Food & Daily life
Food for the day
Cooking and eatingCooking and eatingIn this video… typical Senegalese food is prepared and the whole family sit and eat together from the same large plate.
As a legacy of French rule, most Senegalese start their day with bread. In the capital, Dakar, there are also croissants and pastries for breakfast.
Main meals often consist of rice dishes. Couscous and millet also form the basis of many dishes, with protein provided by meat, peanuts or fish.
The favourite national dish is thiéboudienne, chunks of fish stuffed with herbs, served on a bed of rice and vegetables. Another popular meal is yassa poulet, grilled chicken marinated in an onion and lemon sauce.

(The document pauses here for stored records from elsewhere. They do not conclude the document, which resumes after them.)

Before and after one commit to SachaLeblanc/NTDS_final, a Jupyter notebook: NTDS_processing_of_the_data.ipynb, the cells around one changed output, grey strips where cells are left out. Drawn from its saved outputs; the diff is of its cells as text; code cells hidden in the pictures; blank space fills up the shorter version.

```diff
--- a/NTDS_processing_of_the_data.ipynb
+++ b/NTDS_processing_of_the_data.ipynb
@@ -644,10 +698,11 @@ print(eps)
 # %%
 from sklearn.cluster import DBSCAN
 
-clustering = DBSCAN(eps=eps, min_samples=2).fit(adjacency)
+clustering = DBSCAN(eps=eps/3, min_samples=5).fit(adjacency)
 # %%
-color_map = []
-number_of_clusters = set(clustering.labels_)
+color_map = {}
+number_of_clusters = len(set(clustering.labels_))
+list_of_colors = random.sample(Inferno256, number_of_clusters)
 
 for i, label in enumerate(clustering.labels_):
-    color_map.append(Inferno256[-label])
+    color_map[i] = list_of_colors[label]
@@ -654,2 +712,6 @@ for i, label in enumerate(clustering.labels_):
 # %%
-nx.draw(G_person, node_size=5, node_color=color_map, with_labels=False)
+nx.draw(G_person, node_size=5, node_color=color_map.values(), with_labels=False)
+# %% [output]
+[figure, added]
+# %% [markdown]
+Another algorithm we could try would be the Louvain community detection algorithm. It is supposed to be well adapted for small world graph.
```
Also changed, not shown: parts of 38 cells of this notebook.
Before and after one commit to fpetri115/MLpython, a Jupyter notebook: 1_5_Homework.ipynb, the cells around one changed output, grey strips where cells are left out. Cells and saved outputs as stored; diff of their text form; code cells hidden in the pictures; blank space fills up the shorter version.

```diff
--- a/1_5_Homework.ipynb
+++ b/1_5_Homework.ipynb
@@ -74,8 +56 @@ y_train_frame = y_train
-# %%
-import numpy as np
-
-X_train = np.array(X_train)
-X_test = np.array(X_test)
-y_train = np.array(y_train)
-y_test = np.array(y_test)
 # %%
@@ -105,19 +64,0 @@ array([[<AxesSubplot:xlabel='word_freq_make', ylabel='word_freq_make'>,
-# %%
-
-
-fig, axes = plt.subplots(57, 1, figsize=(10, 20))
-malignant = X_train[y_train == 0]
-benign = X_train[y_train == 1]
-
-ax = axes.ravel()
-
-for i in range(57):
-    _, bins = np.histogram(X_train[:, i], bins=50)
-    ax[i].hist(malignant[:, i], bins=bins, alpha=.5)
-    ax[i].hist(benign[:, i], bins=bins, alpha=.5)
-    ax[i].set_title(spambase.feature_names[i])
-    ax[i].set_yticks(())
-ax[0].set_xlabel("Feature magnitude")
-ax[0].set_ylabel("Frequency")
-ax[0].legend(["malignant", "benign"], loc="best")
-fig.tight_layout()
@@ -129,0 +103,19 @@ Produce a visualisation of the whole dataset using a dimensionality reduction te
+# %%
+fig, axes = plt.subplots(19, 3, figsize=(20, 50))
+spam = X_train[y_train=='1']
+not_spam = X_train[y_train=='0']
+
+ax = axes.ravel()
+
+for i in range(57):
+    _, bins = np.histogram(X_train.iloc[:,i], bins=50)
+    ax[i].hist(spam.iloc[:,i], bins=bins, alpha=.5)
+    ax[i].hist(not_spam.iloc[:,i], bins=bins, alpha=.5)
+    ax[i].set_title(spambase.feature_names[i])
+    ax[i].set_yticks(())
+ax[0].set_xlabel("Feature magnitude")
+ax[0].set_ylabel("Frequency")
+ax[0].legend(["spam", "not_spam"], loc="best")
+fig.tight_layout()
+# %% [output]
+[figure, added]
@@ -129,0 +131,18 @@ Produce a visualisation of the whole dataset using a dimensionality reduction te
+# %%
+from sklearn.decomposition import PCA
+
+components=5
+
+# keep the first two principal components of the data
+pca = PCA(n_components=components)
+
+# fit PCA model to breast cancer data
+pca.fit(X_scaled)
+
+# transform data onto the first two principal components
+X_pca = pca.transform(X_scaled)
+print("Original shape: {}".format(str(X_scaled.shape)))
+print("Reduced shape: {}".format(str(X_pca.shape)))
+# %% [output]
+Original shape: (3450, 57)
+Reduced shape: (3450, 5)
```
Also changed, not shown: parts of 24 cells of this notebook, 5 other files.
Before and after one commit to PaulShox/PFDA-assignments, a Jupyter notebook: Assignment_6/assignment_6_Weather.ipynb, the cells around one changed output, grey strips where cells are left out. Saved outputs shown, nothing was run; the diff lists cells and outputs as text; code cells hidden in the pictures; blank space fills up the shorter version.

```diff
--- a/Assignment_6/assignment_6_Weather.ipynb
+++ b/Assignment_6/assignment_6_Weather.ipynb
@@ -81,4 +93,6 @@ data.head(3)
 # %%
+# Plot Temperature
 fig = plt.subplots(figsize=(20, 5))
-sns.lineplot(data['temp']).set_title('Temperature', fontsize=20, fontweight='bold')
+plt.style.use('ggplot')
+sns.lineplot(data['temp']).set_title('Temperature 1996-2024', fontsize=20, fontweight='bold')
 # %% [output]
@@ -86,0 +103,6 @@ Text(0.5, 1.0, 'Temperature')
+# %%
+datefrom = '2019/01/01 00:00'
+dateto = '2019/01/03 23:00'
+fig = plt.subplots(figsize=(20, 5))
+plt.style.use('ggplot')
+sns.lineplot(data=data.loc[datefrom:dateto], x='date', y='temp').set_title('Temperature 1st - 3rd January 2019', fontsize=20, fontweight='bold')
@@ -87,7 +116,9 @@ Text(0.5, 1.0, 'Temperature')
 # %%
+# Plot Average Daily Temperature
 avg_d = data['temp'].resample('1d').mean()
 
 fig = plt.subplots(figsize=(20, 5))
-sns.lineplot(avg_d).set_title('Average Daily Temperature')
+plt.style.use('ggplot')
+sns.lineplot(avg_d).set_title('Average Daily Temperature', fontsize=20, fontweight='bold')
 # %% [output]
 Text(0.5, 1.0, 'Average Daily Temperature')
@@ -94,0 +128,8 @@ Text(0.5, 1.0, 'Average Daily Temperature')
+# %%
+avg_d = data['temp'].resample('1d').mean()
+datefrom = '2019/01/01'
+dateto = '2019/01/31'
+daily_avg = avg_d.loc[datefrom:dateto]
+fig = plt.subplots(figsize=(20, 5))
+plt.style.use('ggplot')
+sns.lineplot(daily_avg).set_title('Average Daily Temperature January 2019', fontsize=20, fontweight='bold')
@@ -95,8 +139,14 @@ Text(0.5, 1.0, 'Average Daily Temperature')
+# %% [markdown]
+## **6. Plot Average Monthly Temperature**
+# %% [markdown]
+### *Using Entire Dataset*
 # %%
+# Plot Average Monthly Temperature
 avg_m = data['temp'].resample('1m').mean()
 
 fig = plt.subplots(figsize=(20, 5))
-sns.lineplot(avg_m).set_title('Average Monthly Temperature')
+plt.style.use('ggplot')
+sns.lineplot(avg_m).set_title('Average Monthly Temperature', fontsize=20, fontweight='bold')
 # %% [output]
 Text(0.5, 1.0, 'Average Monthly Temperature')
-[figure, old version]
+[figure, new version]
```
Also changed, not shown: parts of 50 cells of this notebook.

One of the most common drinks is bissap, which is made from hibiscus, sugar and water. Ginger juice (gingembre in French) is also popular, as is bouyi, a thick sugary drink made from the fruit of the baobab.
Though many people in Senegal work in agriculture, most of the country’s staple foods are imported. This causes inflation when food prices rise on the global market.
One company is doing well selling dairy products made from the milk of local cattle, rather than from imported milk powder. The government wants to encourage more local produce to reduce the dependence on imports.
A city of contrasts
Build as you earnBuild as you earnIn this video…a man talks about how he has saved up to build a business. With a small income, saving has been hard. But if he does well, he will be able to reinvest in his property, which is his home as well as his shop.
Around a fifth of the population of Senegal live in the capital of Dakar, the commercial and political hub of the country. Brand new roads, bridges and tunnels carry the city’s traffic past a growing number of sky scrapers and hotels.
But Dakar is a city of contrasts. In among the 4x4 vehicles are horse-carts and their drivers. And though many roads have new street lighting, power cuts regularly dim their glow.
Many poor rural migrants come to find work in Dakar and shanty towns have sprung up around the outskirts. In these basic dwellings with corrugated iron roofs, families crowd together in one room with no access to running water, sanitation or electricity.
The modern and the traditional
Culturally, the old and the new also live side by side. Dakar is famous for its vibrant music scene throbbing to the beat of mbalax and other music, where stylish young girls or disquettes pack the dance floors.
Yet much of Senegal’s Muslim society remains deeply traditional and patriarchal. Women rarely live by themselves and leave the parental home only once they marry and join their husband (who may have up to three other wives, as allowed by the Koran).
Nevertheless, around two-fifths of women work, with female members of parliament forming a significant minority.
Few Senegalese women are veiled. Many choose to wear headdresses with their colourful and traditional billowing boubous – see Fashion.